Bush: 'Appalling' that US is not 'superior' in cyberspace

Bush: 'Appalling' that US is not 'superior' in cyberspace

Former Florida Gov. Jeb Bush pledged Wednesday that as president, he would make the military’s cybersecurity skills “superior to anything fielded against them.”

“It is frankly appalling that the United States is not plainly superior to rivals who seek to undermine us in cyberspace,” he said during a defense policy speech at The Citadel in South Carolina.


Bush’s speech comes just days after the devastating terrorist attacks in Paris set off a renewed conversation about increasing the government’s ability to surveil digital communications and crack encrypted data.

Officials and lawmakers have said it is likely that those behind the attacks used some form of encrypted communications during the planning stages of the deadly plot, which killed over 100 people and wounded hundreds of others. Many have conceded, however, that there is little evidence to substantiate these suspicions.

Bush, who has fallen back in the GOP presidential polls since entering the race as a perceived front-runner, touched on the Paris attacks at the top of his remarks, arguing the incident is further evidence that "the greatest risk of all is the risk of military inferiority."

He then segued into a broader plan to “rebuild our military forces starting with our most urgent needs,” such as improving surveillance and cybersecurity capabilities.

“Our government, and American companies, are under cyberattack every day,” he said. “To protect ourselves, it is not enough to keep making fixes after every breach.”

The remarks are part of the former Florida governor's ongoing attempts to stake out a tough stance on cybersecurity. In September, he released a five-point plan to strengthen the country’s cybersecurity, and last week he called for offensive cyber strikes against China in retaliation for its alleged widespread hacking campaigns targeting the U.S.

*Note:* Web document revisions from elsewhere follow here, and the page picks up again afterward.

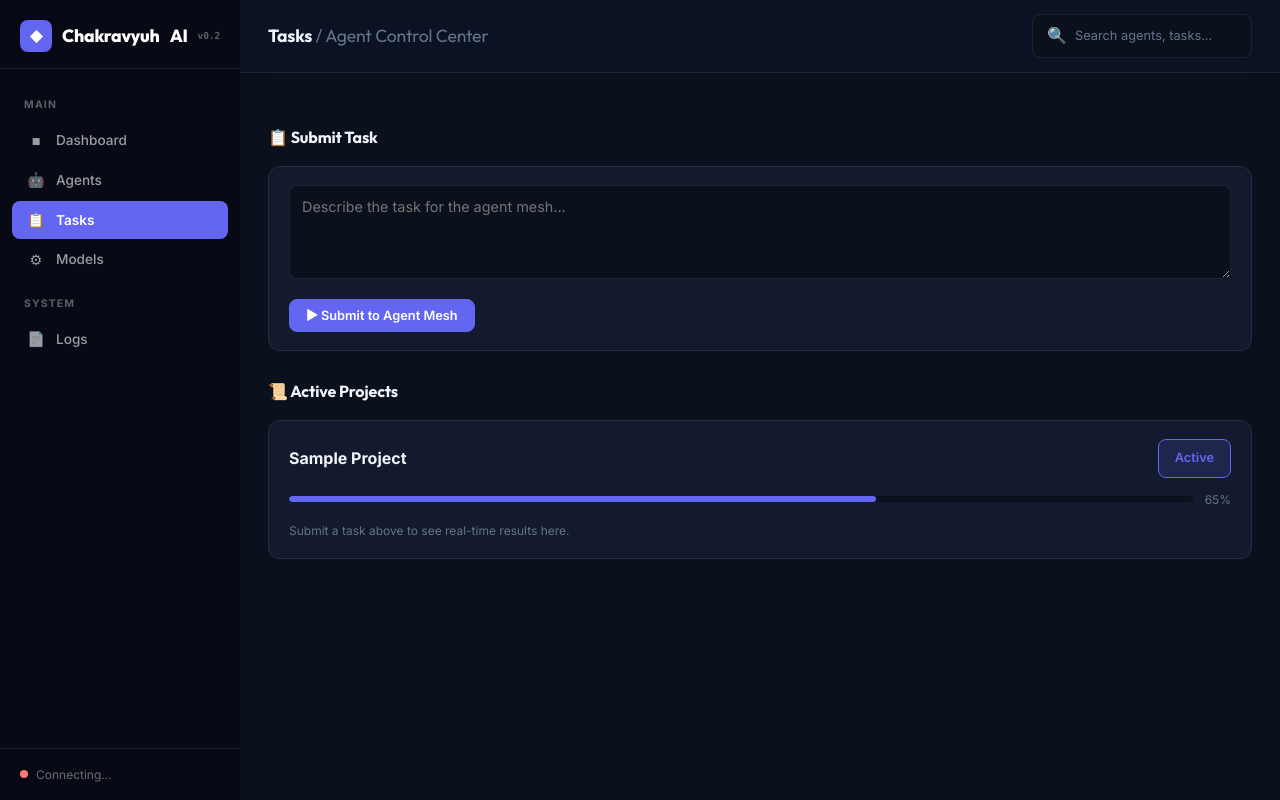
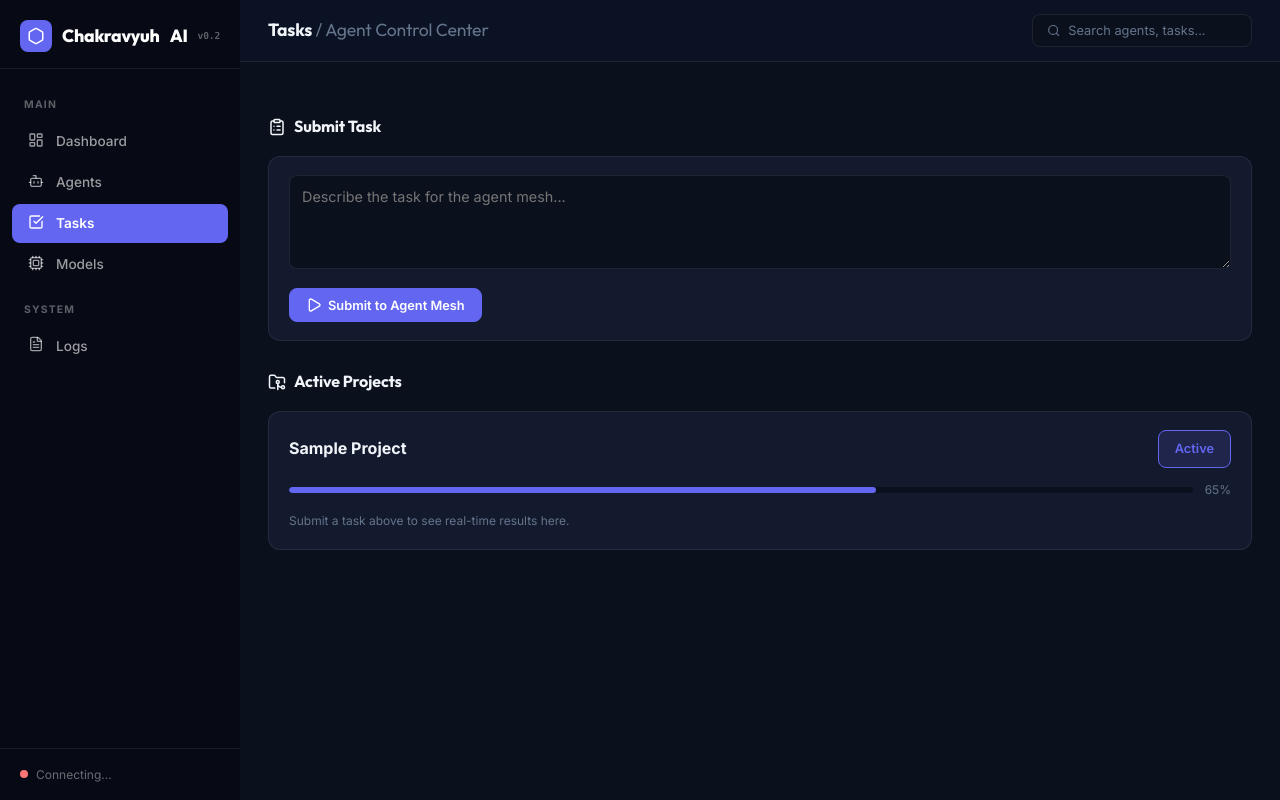
Before and after one commit to krushna081/chakravyuh-ai, a React (Vite) app in the folder web/: page /tasks in a window 1280 px wide. Built offline with nearby package versions, Linux system fonts and the light colour scheme; no server answers.

Commit message:
style(ui): replace emojis with professional Lucide SVG icons

```diff
--- a/web/package.json
+++ b/web/package.json
@@ -9,6 +9,7 @@
     "preview": "vite preview"
   },
   "dependencies": {
+    "lucide-react": "^1.29.0",
     "react": "^18.3.1",
     "react-dom": "^18.3.1",
     "react-router-dom": "^6.26.0"
--- a/web/src/App.tsx
+++ b/web/src/App.tsx
@@ -1,5 +1,6 @@
 import { useState, useEffect } from 'react'
 import { Routes, Route, useNavigate, useLocation } from 'react-router-dom'
+import { Search } from 'lucide-react'
 import Sidebar from './components/Sidebar'
 import Dashboard from './components/Dashboard'
 import AgentGrid from './components/AgentGrid'
@@ -39,7 +40,7 @@ export default function App() {
           </div>
           <div className="topbar-actions">
             <div className="topbar-search">
-              <span>&#128269;</span>
+              <Search size={15} style={{ color: 'var(--text-muted)' }} />
               <input type="text" placeholder="Search agents, tasks..." />
             </div>
           </div>
--- a/web/src/components/Dashboard.tsx
+++ b/web/src/components/Dashboard.tsx
@@ -1,4 +1,5 @@
 import { useState, useEffect } from 'react'
+import { Bot, FolderKanban, Sparkles, AlertTriangle } from 'lucide-react'
 
 interface Agent {
   id: string
@@ -51,28 +52,36 @@ export default function Dashboard({ health }: DashboardProps) {
       <div className="stats-row">
         <div className="stat-card">
           <div className="stat-top">
-            <div className="stat-icon" style={{ background: 'var(--accent-light)', color: 'var(--accent)' }}>&#129302;</div>
+            <div className="stat-icon" style={{ background: 'var(--accent-light)', color: 'var(--accent)' }}>
+              <Bot size={20} />
+            </div>
           </div>
           <div className="stat-num">{agents.length}</div>
           <div className="stat-label">Total Agents</div>
         </div>
         <div className="stat-card">
           <div className="stat-top">
-            <div className="stat-icon" style={{ background: 'var(--blue-light)', color: 'var(--blue)' }}>&#128220;</div>
+            <div className="stat-icon" style={{ background: 'var(--blue-light)', color: 'var(--blue)' }}>
+              <FolderKanban size={20} />
+            </div>
           </div>
           <div className="stat-num">{activeProjects.length}</div>
           <div className="stat-label">Active Projects</div>
         </div>
         <div className="stat-card">
           <div className="stat-top">
-            <div className="stat-icon" style={{ background: 'var(--green-light)', color: 'var(--green)' }}>&#127775;</div>
+            <div className="stat-icon" style={{ background: 'var(--green-light)', color: 'var(--green)' }}>
+              <Sparkles size={20} />
+            </div>
           </div>
           <div className="stat-num">{freeAgents.length}</div>
           <div className="stat-label">Free Agents</div>
         </div>
         <div className="stat-card">
           <div className="stat-top">
-            <div className="stat-icon" style={{ background: 'var(--orange-light)', color: 'var(--orange)' }}>&#9888;</div>
+            <div className="stat-icon" style={{ background: 'var(--orange-light)', color: 'var(--orange)' }}>
+              <AlertTriangle size={20} />
+            </div>
           </div>
           <div className="stat-num">{pendingIssues || 0}</div>
           <div className="stat-label">Pending Issues</div>
@@ -80,7 +89,7 @@ export default function Dashboard({ health }: DashboardProps) {
       </div>
 
       <div className="section-header">
-        <h3>&#129302; Agent Mesh <span className="count">{agents.length} agents</span></h3>
+        <h3><Bot size={18} /> Agent Mesh <span className="count">{agents.length} agents</span></h3>
       </div>
       <div className="agent-grid">
         {agents.slice(0, 10).map(a => (
--- a/web/src/components/Sidebar.tsx
+++ b/web/src/components/Sidebar.tsx
@@ -1,3 +1,5 @@
+import { LayoutDashboard, Bot, CheckSquare, Cpu, FileText, Hexagon } from 'lucide-react'
+
 interface SidebarProps {
   currentTab: string
   onNavigate: (path: string) => void
@@ -6,29 +8,31 @@ interface SidebarProps {
 
 export default function Sidebar({ currentTab, onNavigate, health }: SidebarProps) {
   const navItems = [
-    { id: 'dashboard', label: 'Dashboard', icon: '\u25A0' },
-    { id: 'agents', label: 'Agents', icon: '\uD83E\uDD16' },
-    { id: 'tasks', label: 'Tasks', icon: '\uD83D\uDCCB' },
-    { id: 'models', label: 'Models', icon: '\u2699' },
+    { id: 'dashboard', label: 'Dashboard', Icon: LayoutDashboard },
+    { id: 'agents', label: 'Agents', Icon: Bot },
+    { id: 'tasks', label: 'Tasks', Icon: CheckSquare },
+    { id: 'models', label: 'Models', Icon: Cpu },
   ]
 
   return (
     <aside className="sidebar">
       <div className="sidebar-logo">
-        <div className="logo-icon">&#9670;</div>
+        <div className="logo-icon">
+          <Hexagon size={18} />
+        </div>
         <span>Chakravyuh</span> AI
         <span className="logo-version">v0.2</span>
       </div>
       <nav className="sidebar-nav">
         <div className="nav-label">Main</div>
-        {navItems.map(item => (
+        {navItems.map(({ id, label, Icon }) => (
           <button
-            key={item.id}
-            className={currentTab === item.id ? 'active' : ''}
-            onClick={() => onNavigate(item.id === 'dashboard' ? '/' : `/${item.id}`)}
+            key={id}
+            className={currentTab === id ? 'active' : ''}
+            onClick={() => onNavigate(id === 'dashboard' ? '/' : `/${id}`)}
           >
-            <span className="nav-icon">{item.icon}</span>
-            {item.label}
+            <span className="nav-icon"><Icon size={16} /></span>
+            {label}
           </button>
         ))}
         <div className="nav-label">System</div>
@@ -36,7 +40,7 @@ export default function Sidebar({ currentTab, onNavigate, health }: SidebarProps
           className={currentTab === 'logs' ? 'active' : ''}
           onClick={() => onNavigate('/logs')}
         >
-          <span className="nav-icon">&#128196;</span> Logs
+          <span className="nav-icon"><FileText size={16} /></span> Logs
         </button>
       </nav>
       <div className="sidebar-foot">
--- a/web/src/components/TaskPanel.tsx
+++ b/web/src/components/TaskPanel.tsx
@@ -1,4 +1,5 @@
 import { useState } from 'react'
+import { ClipboardList, FolderGit2, Play, Loader2 } from 'lucide-react'
 import MessageSkeleton from './MessageSkeleton'
 
 export default function TaskPanel() {
@@ -26,7 +27,7 @@ export default function TaskPanel() {
   return (
     <>
       <div className="section-header">
-        <h3>&#128203; Submit Task</h3>
+        <h3><ClipboardList size={18} /> Submit Task</h3>
       </div>
       <div className="card" style={{ marginBottom: 20 }}>
         <textarea
@@ -37,7 +38,7 @@ export default function TaskPanel() {
           style={{
             width: '100%',
             padding: '12px',
-            fontFamily: 'var(--font)',
+            fontFamily: 'var(--font-body)',
             fontSize: '0.9rem',
             border: '1px solid var(--border)',
             borderRadius: 'var(--radius-sm)',
@@ -48,7 +49,8 @@ export default function TaskPanel() {
           }}
         />
         <button className="btn btn-primary" onClick={submitTask} disabled={isLoading}>
-          &#9654; {isLoading ? 'Processing...' : 'Submit to Agent Mesh'}
+          {isLoading ? <Loader2 size={16} className="animate-spin" /> : <Play size={16} />}
+          {isLoading ? 'Processing...' : 'Submit to Agent Mesh'}
         </button>
       </div>
 
@@ -83,7 +85,7 @@ export default function TaskPanel() {
       )}
 
       <div className="section-header" style={{ marginTop: 28 }}>
-        <h3>&#128220; Active Projects</h3>
+        <h3><FolderGit2 size={18} /> Active Projects</h3>
       </div>
       <div className="project-card">
         <div className="pc-head">
```
Also changed, not shown: 1 other file (tests, documents, lock files or other folders).
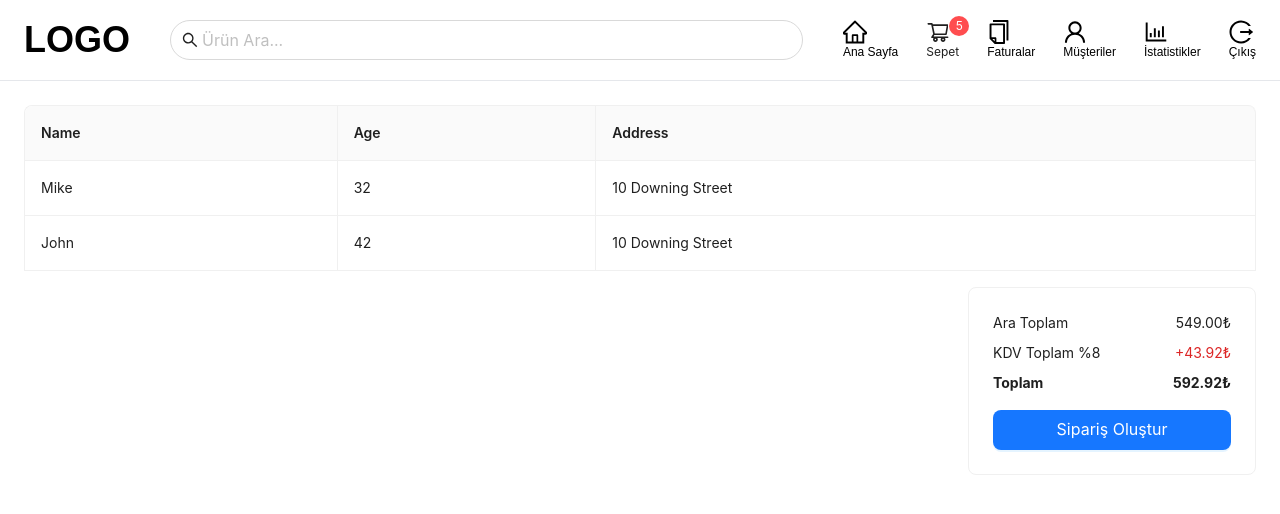
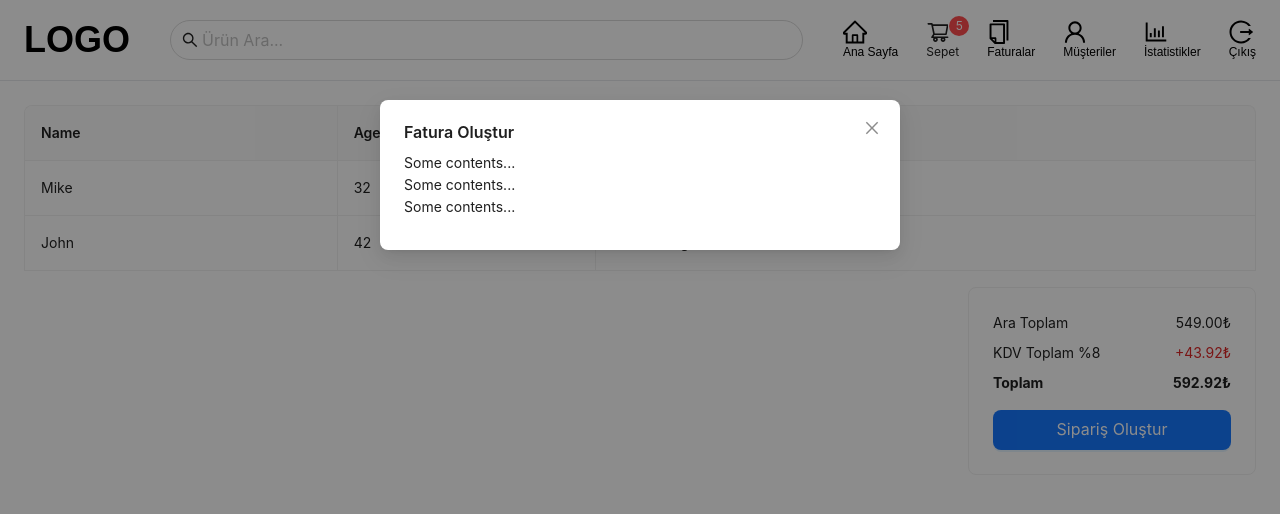
Before and after one commit to ilkeasagicayir/pos-application, a React (Create React App) app in the folder pos-application/client/: page /cart in a window 1280 px wide. Both pictures are taken after a click on the button "Sipariş Oluştur". Shown: the top 514 px of the page. Built offline with nearby package versions, Linux system fonts and the light colour scheme.

Commit message:
Cart Page Modal

```diff
--- /dev/null
+++ b/pos-application/client/src/components/cart/CreateBill.jsx
@@ -0,0 +1,18 @@
+import { Modal } from "antd";
+
+const CreateBill = ({isModalOpen, setIsModalOpen}) => {
+  return (
+    <Modal
+      title="Fatura Oluştur"
+      open={isModalOpen}
+      footer={false}
+      onCancel={() => setIsModalOpen(false)}
+    >
+      <p>Some contents...</p>
+      <p>Some contents...</p>
+      <p>Some contents...</p>
+    </Modal>
+  );
+};
+
+export default CreateBill;
--- a/pos-application/client/src/pages/CartPage.jsx
+++ b/pos-application/client/src/pages/CartPage.jsx
@@ -1,7 +1,10 @@
 import { Button, Card, Table } from "antd";
 import Header from "../components/header/Header.jsx";
+import { useState } from "react";
+import CreateBill from "../components/cart/CreateBill.jsx";
 
 const CartPage = () => {
+    const [isModalOpen, setIsModalOpen] = useState(false);
   const columns = [
     {
       title: "Name",
@@ -33,6 +36,9 @@
       address: "10 Downing Street",
     },
   ];
+
+  console.log(isModalOpen);
+
   return (
     <>
       <Header />
@@ -52,12 +58,13 @@
               <b>Toplam</b>
               <b>592.92₺</b>
             </div>
-            <Button className="mt-4 w-full" type="primary" size="large">
+            <Button className="mt-4 w-full" type="primary" size="large" onClick={() => setIsModalOpen(true)}>
               Sipariş Oluştur
             </Button>
           </Card>
         </div>
       </div>
+     <CreateBill isModalOpen={isModalOpen} setIsModalOpen={setIsModalOpen} />
     </>
   );
 };
```
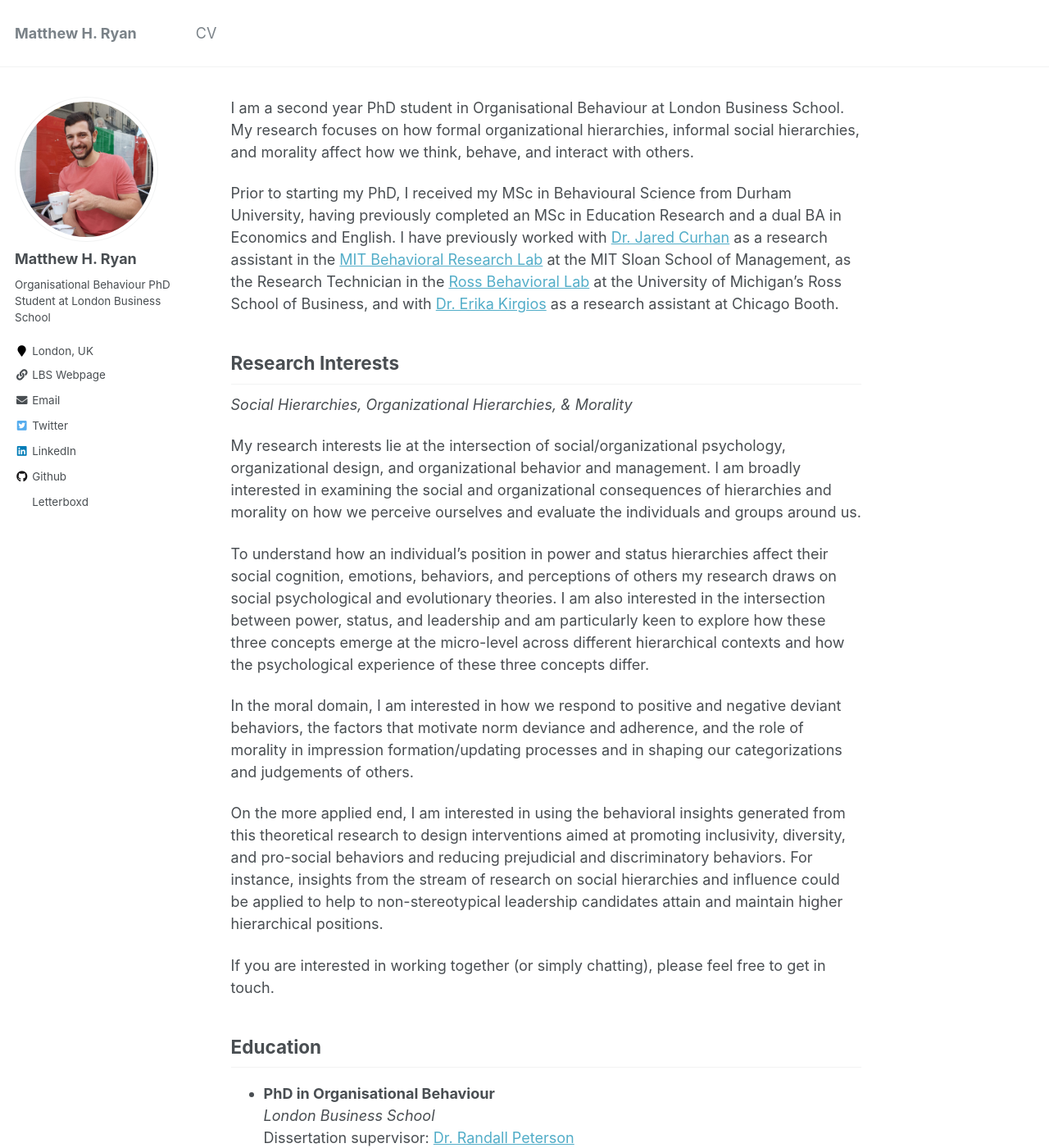
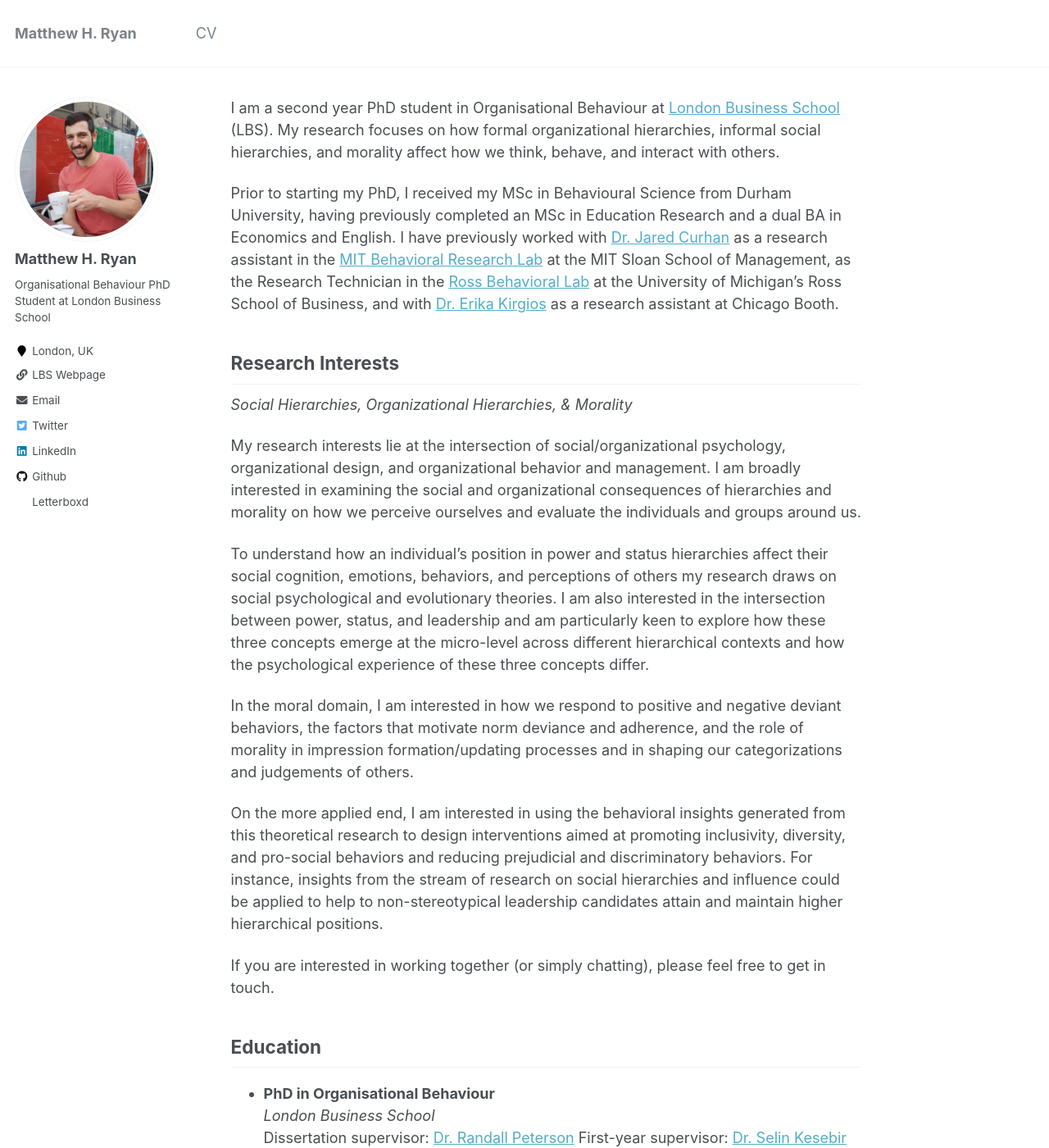
Before and after one commit to mattyhryan/mattyhryan.github.io, a Jekyll site: the page built from _pages/about.md, in a window 1280 px wide and 1400 px high. Shown: the whole window at 82% size. Built offline with Jekyll 4.4.1, drawn with Linux system fonts in a browser that asks for light colours; a style sheet for code colours, icons or effects is not loaded; some of the changed text lies outside the part shown.

Commit message:
Update about.md

```diff
--- a/_pages/about.md
+++ b/_pages/about.md
@@ -7,7 +7,7 @@ redirect_from:
   - /about.html
 ---
 
-I am a second year PhD student in Organisational Behaviour at London Business School. My research focuses on how formal organizational hierarchies, informal social hierarchies, and morality affect how we think, behave, and interact with others.
+I am a second year PhD student in Organisational Behaviour at [London Business School](london.edu) (LBS). My research focuses on how formal organizational hierarchies, informal social hierarchies, and morality affect how we think, behave, and interact with others.
 
 Prior to starting my PhD, I received my MSc in Behavioural Science from Durham University, having previously completed an MSc in Education Research and a dual BA in Economics and English. I have previously worked with [Dr. Jared Curhan](http://web.mit.edu/curhan/www/) as a research assistant in the [MIT Behavioral Research Lab](https://brl.mit.edu/) at the MIT Sloan School of Management, as the Research Technician in the [Ross Behavioral Lab](https://cores.research.umich.edu/core/ross-behavioral-lab/) at the University of Michigan’s Ross School of Business, and with [Dr. Erika Kirgios](https://www.chicagobooth.edu/faculty/directory/k/erika-kirgios) as a research assistant at Chicago Booth.
 
@@ -30,6 +30,7 @@ If you are interested in working together (or simply chatting), please feel free
 - **PhD in Organisational Behaviour**
   *London Business School*
   Dissertation supervisor: [Dr. Randall Peterson]( https://www.london.edu/faculty-and-research/faculty-profiles/p/  peterson-r-s)
+  First-year supervisor: [Dr. Selin Kesebir](https://www.london.edu/faculty-and-research/faculty-profiles/k/kesebir-s)
 - **MSc in Behavioural Science**
   *Durham University*
   Dissertation supervisor: [Dr. Mario Weick](https://www.dur.ac.uk/directory/profile/?id=17402)
```
Also changed, not shown: other parts of _pages/about.md (+1 -1 lines).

Both U.S. businesses and government agencies have been hammered by hacks in recent years.

Breaches at major retailers like Home Depot and Target and banks like JPMorgan alone have exposed hundreds of millions of Americans’ sensitive data.

And this summer, several intrusions at the Office of Personnel Management (OPM) compromised over 20 million federal workers’ private information. It’s believed China was behind the digital hit, part of the Asian power’s ongoing cyber espionage campaign against the U.S.

Bush on Wednesday said he believes the U.S. has fallen victim to these threats — and others — because it lacks a clear cyber warfare policy.

“I would work hard to see that the United States is at the forefront of developing a much-needed doctrine on cyber warfare,” he said.” Potential hackers and cyber thieves — government or non-state actors — need to understand what sort of response they will face should they attack us.”

The Obama administration has made no public response to the OPM hacks, conceding that the information pilfered — including security clearance background check data — was a legitimate espionage target, similar to those the U.S. may pursue in China.

Bush has joined several of his GOP White House competitors in criticising Obama’s lack of retaliation for the OPM intrusions.

“Making good on this new doctrine will also require that we develop our own capabilities to the point that America’s retaliation to a cyber attack would be certain and devastating,” he said Wednesday, invoking former president John Kennedy.

“America, as John F. Kennedy said, ‘requires only one kind of defense policy, a policy summed up in a single word: first.’ "